By: RJ Roggeveen, Program Assistant for Keknu’tmasiek Welo’ltimk and Therapeutic Recreation student at Dalhousie
National Day for Truth & Reconciliation in Canada is held on September 30 along with Orange Shirt Day. This day is designed to allow for education and healing around Indigenous people’s true history of colonization, residential schools, and assimilation practices by the Canadian government. In 2022 this is the second year that Sept. 30 has been marked a federal statutory holiday, but it should not be viewed as a holiday. You see, the term “holiday” is often accompanied by a vision of sleeping in, taking the day off work, relaxing, and starting the weekend early. Sept. 30 is not a holiday.
In fact, in 2015 the Truth & Reconciliation Commission also known as TRC released 94 Calls To Action to address the impacts of residential schools on Indigenous communities. The 80th Call To Action was to have a federally recognized day for commemoration, which is now Sept. 30. On this day of commemoration all people in Canada should use this valuable time to educate themselves on Indigenous history, present issues, the positive work of Indigenous people, and how we can build a future that reconciles the past. Many Indigenous people will use the day for education but also for healing. Healing can take many forms and may be seen in traditional practices, gatherings, storytelling, and independent reflection. On this day it is not the responsibility of Indigenous people to do the educating, this has already been done for years and can be found in the TRC Reports. If an Indigenous person chooses to provide education, be honoured, respectful, and if appropriate provide proper compensation for time and emotional labour.
As you spend the day reading reports, listening to the histories, and talking about the future it is important to take breaks and care for your own mental wellbeing. For many Indigenous people we are aware of the horrors that occurred in residential schools but for many non-Indigenous people the truth behind the schools may be new and hard to hear. It is in this discomfort that the most learning and inspiration for change can happen. Sitting with and working through your emotions will gain you a better understanding around Indigenous people’s experiences, making you a stronger more effective ally. If what you learn is hard to hear I urge you to consider the following:
- How would it have felt to live this?
- How has this impacted future generations?
- What examples of that impact do I see today?
- Where do we go from here, knowing this information?
For Indigenous people the education and truth of our history is known, felt, and present for 365 days a year. Hearing all the stories shared on Sept. 30 can be emotionally overwhelming and empowering for Indigenous people. Both these emotions can co-exist, therefore if you are Indigenous take the time you need to process the day, heal, and seek out support.
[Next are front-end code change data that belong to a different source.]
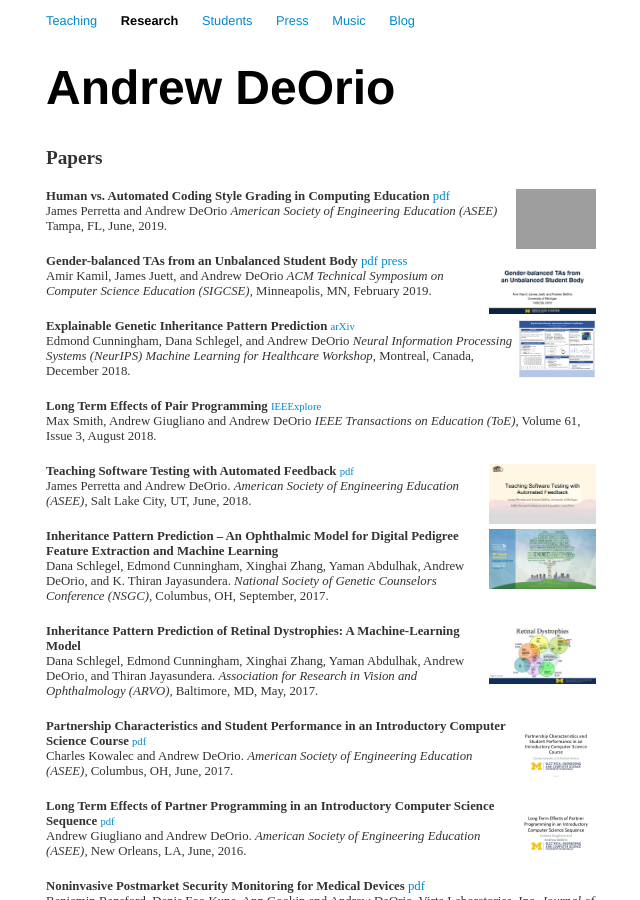
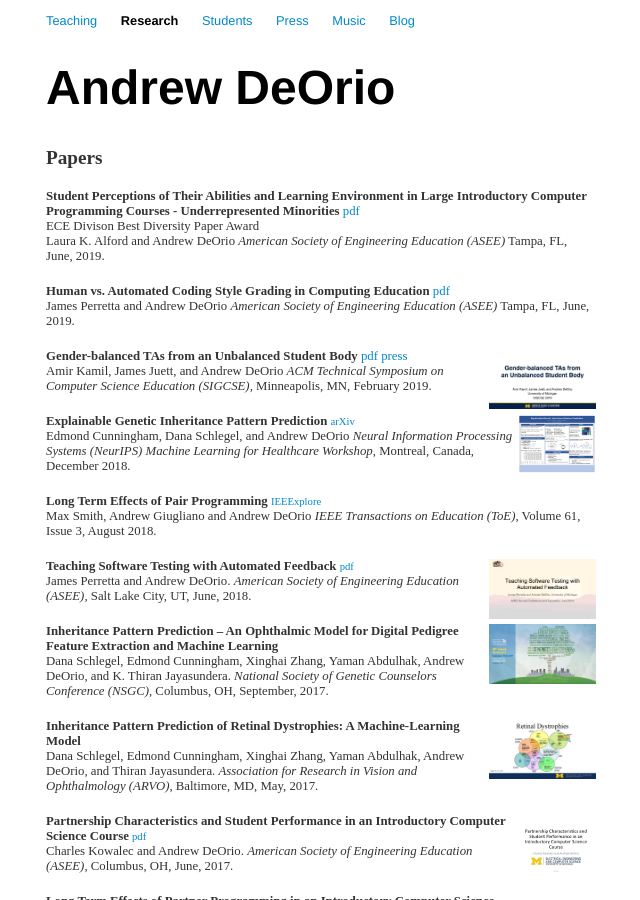
Before and after one commit to awdeorio/andrewdeorio.com, a Jekyll site: the page built from research/index.html, in a window 1280 px wide and 900 px high. Shown: the whole window, without its empty margins (319-959 px from the left). Built offline with Jekyll 4.4.1, drawn with Linux system fonts in a browser that asks for light colours; nearby versions of some CDN libraries; grey boxes are pictures that could not be loaded.

Commit message:
Add second ASEE paper

```diff
--- a/research/index.html
+++ b/research/index.html
@@ -8,9 +8,24 @@ title: Research | Andrew DeOrio
 </div>
 
 <div class="publication">
+<!--
+<a href="assets/ASEE19ECE-slides.pdf" target="_blank" >
+  <img class="research-thumbnail" src="assets/ASEE19ECE-thumbnail.png" alt="thumbnail">
+</a>
+-->
+<b>Student Perceptions of Their Abilities and Learning Environment in Large Introductory Computer Programming Courses - Underrepresented Minorities</b>
+<a href="assets/ASEE19ECE.pdf" target="_blank">pdf</a><br>
+ECE Divison Best Diversity Paper Award<br>
+Laura K. Alford and Andrew DeOrio
+<i>American Society of Engineering Education (ASEE)</i> Tampa, FL, June, 2019.
+</div>
+
+<div class="publication">
+<!--
 <a href="assets/ASEE19CIE-slides.pdf" target="_blank" >
   <img class="research-thumbnail" src="assets/ASEE19CIE-thumbnail.png" alt="thumbnail">
 </a>
+-->
 <b>Human vs. Automated Coding Style Grading in Computing Education</b>
 <a href="assets/ASEE19CIE.pdf" target="_blank">pdf</a><br>
 James Perretta and Andrew DeOrio
```
Also changed, not shown: 1 other file.
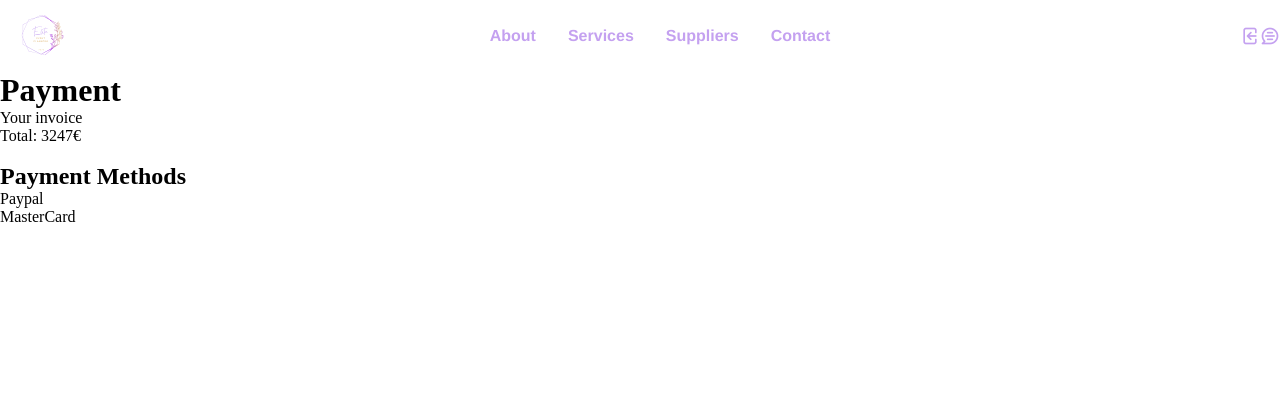
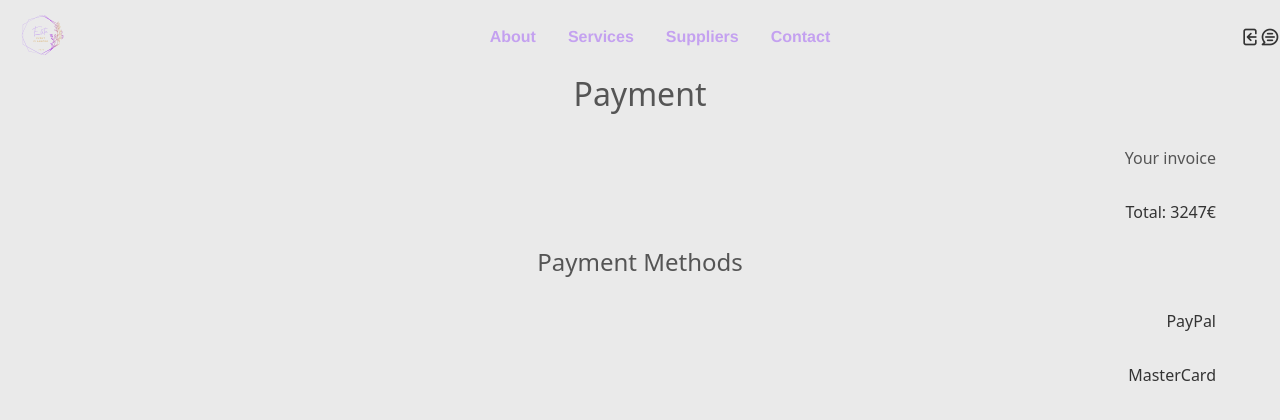
Before and after one commit to eventTeamPlayersManegement/event_Management_final_Project, a React (Vite) app: page /payment in a window 1280 px wide. Shown: the top 420 px of the page. Built offline with nearby package versions, Linux system fonts and the light colour scheme.

Commit message:
Payment Page styling added

```diff
--- a/src/components/Payment/Index.jsx
+++ b/src/components/Payment/Index.jsx
@@ -1,18 +1,20 @@
 import React from "react";
 import data from "../../content/data.json";
+import "./style.scss";
 export default function () {
+    const { h1, h2, paragraph } = data.payment;
     return (
         <>
-            <h1>{data.payment.h1}</h1>
-            <p>{data.payment.paragraph[0]}</p>
-            <p>
-                {data.payment.paragraph[1]}: {data.payment.paragraph[2]}
+            <h1 className="page-title">{h1}</h1>
+            <p className="page-paragraph">{paragraph[0]}</p>
+            <p className="page-paragraph">
+                {paragraph[1]}: {paragraph[2]}
             </p>
             <br></br>
-            <h2>{data.payment.h2}</h2>
-            <p>{data.payment.paragraph[3]}</p>
+            <h2 className="page-title">{h2}</h2>
+            <p className="page-paragraph">{paragraph[3]}</p>
 
-            <p>{data.payment.paragraph[4]}</p>
+            <p className="page-paragraph">{paragraph[4]}</p>
         </>
     );
 }
--- a/src/components/Payment/style.scss
+++ b/src/components/Payment/style.scss
@@ -4,3 +4,25 @@ $background: #eaeaea;
 $sometextcolor: #555;
 $size: 1rem;
 $pad: 2rem;
+* {
+    background-color: $background;
+    color: $secondary;
+    font-family: system-ui, -apple-system, BlinkMacSystemFont, "Segoe UI",
+        Roboto, Oxygen, Ubuntu, Cantarell, "Open Sans", "Helvetica Neue",
+        sans-serif;
+}
+.page-title {
+    text-align: center;
+    font-weight: 500;
+    &:last-of-type {
+        color: $sometextcolor;
+    }
+}
+.page-paragraph {
+    margin-right: 4rem;
+    text-align: end;
+    padding-top: 2em;
+    &:first-of-type {
+        color: $sometextcolor;
+    }
+}
--- a/src/content/data.json
+++ b/src/content/data.json
@@ -4,7 +4,7 @@
         "h1": "Payment",
         "h2": "Payment Methods",
 
-    "paragraph": ["Your invoice", "Total", "3247€", "Paypal", "MasterCard"]
+        "paragraph": ["Your invoice", "Total", "3247€", "PayPal", "MasterCard"]
     },
 
     "aboutUs": [
```
Lines whose indentation alone changed are shown as unchanged.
Attending gathering events can be a great opportunity to connect with your community and find support.
On this day let’s remember to honour the stories we hear, learn from the past, and heal together for the future.
What should you do on September 30?
- Wear Orange
- Read the TRC Reports
- Watch our speaker series: Preparing for a Day of Truth and Reconciliation
- Seek out local events happening
- Respectfully try an Indigenous art form such as beading, painting, basket weaving, etc.
- Look up the positive work being done by Indigenous people
- Be kind, considerate, and compassionate